--- DATA UNDER STUDY Enclosed Below ---

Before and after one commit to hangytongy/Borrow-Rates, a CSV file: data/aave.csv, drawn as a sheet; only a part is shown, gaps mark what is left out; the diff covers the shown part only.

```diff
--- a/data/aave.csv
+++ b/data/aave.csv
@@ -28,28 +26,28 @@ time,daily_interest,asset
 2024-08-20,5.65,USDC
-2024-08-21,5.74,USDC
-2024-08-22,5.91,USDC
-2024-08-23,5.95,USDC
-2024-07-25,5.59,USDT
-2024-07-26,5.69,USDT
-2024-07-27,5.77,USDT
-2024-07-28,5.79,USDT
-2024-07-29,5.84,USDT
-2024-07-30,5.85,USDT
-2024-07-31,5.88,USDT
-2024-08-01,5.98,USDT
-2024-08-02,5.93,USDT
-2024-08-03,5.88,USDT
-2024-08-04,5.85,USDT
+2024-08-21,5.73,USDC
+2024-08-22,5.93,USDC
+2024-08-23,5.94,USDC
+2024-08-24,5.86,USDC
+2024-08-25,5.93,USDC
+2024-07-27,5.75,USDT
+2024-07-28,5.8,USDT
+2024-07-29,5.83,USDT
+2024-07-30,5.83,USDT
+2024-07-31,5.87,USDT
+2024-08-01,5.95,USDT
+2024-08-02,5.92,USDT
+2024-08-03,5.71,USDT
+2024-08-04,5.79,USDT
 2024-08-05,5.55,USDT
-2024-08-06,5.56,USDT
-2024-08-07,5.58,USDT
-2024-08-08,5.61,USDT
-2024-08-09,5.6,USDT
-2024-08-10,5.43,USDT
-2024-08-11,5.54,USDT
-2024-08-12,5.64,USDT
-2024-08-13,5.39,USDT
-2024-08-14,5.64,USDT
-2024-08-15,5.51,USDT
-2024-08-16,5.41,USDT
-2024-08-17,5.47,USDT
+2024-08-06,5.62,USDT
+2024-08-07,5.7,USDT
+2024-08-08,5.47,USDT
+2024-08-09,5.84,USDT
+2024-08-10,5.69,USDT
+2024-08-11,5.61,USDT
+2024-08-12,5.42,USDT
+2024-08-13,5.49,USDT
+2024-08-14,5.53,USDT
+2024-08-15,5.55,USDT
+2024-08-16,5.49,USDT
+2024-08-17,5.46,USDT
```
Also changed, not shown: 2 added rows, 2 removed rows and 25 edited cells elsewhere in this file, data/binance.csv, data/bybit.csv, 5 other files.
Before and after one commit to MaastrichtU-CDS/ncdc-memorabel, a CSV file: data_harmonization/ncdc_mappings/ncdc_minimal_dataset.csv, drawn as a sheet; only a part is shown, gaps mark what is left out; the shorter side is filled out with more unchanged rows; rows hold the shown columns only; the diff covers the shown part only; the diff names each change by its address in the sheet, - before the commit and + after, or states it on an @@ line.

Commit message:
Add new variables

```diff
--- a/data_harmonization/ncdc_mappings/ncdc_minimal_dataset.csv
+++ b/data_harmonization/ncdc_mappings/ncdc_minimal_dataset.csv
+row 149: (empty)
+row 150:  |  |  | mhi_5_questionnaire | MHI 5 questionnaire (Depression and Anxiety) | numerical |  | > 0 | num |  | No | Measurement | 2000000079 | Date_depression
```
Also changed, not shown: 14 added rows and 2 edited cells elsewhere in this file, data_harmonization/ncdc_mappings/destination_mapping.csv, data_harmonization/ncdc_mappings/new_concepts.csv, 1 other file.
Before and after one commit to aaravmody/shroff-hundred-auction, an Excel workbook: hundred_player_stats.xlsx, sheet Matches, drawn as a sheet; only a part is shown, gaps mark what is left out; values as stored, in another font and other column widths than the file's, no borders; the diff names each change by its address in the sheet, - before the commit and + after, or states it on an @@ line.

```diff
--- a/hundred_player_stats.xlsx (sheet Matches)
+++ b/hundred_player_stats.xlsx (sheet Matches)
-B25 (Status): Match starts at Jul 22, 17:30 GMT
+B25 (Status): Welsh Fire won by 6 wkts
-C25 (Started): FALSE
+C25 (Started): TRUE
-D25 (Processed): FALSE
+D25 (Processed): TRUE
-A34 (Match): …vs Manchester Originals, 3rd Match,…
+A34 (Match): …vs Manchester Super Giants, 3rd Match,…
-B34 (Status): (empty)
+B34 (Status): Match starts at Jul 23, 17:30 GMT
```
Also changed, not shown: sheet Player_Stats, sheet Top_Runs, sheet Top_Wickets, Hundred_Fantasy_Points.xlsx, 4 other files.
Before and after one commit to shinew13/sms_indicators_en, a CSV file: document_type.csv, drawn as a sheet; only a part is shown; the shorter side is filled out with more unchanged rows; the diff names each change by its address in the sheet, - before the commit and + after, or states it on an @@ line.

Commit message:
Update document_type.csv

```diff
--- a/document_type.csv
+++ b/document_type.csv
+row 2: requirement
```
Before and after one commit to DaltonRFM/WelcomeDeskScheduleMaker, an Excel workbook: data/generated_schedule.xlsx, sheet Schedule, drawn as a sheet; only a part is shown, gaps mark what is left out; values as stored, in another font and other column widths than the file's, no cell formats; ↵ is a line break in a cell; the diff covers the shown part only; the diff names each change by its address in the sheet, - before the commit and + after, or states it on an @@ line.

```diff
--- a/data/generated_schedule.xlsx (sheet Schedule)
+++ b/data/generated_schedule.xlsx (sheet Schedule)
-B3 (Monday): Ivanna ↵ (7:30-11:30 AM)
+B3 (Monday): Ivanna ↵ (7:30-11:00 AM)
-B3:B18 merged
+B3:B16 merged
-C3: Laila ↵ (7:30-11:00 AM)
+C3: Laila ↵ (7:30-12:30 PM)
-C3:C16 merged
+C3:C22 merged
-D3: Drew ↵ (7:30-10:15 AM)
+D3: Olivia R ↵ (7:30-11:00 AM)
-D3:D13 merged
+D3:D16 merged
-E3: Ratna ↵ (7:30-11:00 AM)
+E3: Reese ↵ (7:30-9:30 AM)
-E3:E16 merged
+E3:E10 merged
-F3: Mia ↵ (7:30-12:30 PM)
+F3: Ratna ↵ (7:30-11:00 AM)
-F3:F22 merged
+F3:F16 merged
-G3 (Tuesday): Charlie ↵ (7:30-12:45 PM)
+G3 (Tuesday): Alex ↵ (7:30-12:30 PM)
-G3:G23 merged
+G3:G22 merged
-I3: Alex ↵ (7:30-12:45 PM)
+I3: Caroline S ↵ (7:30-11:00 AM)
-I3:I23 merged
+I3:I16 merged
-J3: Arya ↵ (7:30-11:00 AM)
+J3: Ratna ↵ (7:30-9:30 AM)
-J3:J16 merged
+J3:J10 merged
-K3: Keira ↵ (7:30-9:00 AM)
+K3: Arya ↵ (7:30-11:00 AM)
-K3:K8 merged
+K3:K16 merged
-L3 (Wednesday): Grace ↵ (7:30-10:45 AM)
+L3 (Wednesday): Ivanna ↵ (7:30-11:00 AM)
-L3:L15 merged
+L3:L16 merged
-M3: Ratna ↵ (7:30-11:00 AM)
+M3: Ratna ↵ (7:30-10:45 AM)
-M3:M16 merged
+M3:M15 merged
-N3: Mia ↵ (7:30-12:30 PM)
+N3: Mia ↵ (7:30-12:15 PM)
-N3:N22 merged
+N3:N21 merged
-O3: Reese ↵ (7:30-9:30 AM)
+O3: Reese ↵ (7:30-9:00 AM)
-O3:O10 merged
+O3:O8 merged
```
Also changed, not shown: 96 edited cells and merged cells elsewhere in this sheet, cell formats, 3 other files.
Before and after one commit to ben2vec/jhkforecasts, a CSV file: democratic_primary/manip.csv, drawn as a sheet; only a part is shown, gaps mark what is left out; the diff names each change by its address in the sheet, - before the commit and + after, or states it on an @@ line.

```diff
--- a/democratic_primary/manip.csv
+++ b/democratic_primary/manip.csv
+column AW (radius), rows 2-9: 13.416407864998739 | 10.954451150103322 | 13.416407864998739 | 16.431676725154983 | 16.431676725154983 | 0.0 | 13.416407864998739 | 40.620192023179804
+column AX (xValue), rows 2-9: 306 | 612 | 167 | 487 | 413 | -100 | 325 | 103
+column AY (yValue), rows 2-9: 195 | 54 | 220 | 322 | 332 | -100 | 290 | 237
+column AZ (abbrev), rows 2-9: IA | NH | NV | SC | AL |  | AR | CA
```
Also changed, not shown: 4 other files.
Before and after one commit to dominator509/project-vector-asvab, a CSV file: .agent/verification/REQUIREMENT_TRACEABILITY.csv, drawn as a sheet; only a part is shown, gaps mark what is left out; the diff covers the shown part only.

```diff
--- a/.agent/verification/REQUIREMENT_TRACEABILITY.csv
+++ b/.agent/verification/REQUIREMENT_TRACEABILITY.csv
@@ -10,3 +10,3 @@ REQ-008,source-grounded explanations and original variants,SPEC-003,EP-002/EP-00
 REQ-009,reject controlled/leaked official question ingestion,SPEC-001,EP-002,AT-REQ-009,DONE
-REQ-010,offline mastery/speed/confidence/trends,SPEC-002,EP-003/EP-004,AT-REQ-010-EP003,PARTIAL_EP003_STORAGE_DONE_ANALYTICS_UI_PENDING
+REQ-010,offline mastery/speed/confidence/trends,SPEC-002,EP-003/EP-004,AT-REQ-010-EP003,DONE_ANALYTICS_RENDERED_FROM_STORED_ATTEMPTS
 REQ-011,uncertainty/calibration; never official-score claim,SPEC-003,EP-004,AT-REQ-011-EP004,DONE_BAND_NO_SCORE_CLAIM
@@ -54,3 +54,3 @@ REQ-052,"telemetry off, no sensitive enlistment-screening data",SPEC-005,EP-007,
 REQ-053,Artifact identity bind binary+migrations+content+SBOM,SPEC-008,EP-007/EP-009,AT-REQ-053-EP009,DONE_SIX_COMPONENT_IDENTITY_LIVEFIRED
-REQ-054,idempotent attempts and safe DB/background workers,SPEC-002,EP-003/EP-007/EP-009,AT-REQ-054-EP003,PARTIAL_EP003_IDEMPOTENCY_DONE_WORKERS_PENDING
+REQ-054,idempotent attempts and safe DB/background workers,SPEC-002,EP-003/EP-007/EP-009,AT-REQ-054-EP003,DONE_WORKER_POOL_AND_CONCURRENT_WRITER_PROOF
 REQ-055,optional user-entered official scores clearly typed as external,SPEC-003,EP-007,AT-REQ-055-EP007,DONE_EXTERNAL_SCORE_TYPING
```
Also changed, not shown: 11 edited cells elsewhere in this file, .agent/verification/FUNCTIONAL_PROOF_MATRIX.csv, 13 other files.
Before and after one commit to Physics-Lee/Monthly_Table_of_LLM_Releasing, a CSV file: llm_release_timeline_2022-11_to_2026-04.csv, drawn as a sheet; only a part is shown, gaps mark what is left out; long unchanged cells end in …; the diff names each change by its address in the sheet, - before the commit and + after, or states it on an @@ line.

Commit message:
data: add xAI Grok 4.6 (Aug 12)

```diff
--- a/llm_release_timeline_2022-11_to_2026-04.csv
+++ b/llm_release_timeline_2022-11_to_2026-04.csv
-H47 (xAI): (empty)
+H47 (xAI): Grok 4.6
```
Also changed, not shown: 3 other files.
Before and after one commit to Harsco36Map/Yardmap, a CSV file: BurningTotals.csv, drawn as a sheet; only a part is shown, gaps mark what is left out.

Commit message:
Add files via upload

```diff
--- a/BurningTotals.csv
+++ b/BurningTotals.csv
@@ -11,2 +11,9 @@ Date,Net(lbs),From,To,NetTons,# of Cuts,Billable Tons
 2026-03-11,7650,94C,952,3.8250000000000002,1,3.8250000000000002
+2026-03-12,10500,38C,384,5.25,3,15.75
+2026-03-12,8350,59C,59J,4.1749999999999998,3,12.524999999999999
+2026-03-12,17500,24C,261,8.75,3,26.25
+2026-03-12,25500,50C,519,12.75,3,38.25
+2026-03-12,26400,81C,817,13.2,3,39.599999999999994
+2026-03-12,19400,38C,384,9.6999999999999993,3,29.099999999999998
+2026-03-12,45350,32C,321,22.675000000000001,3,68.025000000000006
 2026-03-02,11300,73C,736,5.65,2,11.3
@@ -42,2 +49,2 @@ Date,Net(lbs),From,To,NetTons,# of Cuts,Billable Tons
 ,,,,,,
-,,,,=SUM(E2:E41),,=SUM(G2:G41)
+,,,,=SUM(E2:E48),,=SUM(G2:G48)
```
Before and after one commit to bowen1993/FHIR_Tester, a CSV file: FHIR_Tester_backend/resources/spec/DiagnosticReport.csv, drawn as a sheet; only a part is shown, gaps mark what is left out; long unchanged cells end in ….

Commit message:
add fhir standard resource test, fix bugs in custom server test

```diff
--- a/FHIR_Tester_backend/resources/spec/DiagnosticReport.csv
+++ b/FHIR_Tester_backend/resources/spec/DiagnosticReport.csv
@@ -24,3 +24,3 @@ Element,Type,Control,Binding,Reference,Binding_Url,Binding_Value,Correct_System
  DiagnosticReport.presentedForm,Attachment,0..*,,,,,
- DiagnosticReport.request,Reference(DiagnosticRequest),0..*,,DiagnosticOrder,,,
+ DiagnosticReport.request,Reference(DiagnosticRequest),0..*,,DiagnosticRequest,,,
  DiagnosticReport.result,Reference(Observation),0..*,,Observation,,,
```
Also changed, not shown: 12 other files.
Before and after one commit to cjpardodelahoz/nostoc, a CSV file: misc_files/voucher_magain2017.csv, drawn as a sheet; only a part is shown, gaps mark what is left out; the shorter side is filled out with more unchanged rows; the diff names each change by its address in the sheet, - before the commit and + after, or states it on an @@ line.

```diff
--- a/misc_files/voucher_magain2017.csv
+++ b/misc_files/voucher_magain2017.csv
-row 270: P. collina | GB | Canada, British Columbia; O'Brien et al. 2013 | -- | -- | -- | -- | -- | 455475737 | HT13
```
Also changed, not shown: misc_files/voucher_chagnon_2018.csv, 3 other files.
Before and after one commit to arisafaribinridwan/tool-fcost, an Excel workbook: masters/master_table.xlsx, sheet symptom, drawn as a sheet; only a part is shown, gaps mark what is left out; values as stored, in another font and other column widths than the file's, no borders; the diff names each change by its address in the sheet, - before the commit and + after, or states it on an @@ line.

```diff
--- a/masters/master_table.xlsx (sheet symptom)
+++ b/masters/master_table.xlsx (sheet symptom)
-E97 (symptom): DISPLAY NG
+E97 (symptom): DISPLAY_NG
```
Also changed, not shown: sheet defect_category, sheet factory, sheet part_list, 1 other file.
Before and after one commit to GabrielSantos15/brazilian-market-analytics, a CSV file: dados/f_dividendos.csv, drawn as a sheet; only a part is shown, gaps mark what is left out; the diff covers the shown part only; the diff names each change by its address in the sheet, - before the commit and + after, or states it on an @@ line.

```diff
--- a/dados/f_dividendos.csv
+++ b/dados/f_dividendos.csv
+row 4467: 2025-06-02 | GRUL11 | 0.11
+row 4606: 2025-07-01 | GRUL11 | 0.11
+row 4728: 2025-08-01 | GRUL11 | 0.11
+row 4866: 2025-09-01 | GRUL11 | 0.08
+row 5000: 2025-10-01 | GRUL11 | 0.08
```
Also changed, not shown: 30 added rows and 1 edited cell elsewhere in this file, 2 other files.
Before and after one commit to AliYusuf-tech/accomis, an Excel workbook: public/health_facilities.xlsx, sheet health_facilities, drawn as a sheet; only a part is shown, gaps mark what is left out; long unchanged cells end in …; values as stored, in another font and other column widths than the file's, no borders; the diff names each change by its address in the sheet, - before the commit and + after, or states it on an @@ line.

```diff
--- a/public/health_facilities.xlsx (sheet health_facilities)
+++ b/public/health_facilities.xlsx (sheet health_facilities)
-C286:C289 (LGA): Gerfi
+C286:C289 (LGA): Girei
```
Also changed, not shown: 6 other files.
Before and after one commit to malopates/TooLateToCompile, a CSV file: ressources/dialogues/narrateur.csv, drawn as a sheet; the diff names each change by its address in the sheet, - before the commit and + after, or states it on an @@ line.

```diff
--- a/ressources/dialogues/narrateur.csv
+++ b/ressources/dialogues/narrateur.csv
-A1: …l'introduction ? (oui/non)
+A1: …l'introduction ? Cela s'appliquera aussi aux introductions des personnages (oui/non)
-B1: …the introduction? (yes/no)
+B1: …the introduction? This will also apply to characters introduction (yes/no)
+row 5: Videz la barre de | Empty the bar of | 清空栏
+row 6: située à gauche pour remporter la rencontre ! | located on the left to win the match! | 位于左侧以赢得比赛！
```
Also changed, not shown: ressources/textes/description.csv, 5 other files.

--- End of Enclosed DATA UNDER STUDY ---

* _ASSIGNMENT_:
Indicate how many lines of the material contain the string "symptom", giving the number and nothing more.

* _EXERCISE ANSWER_:
5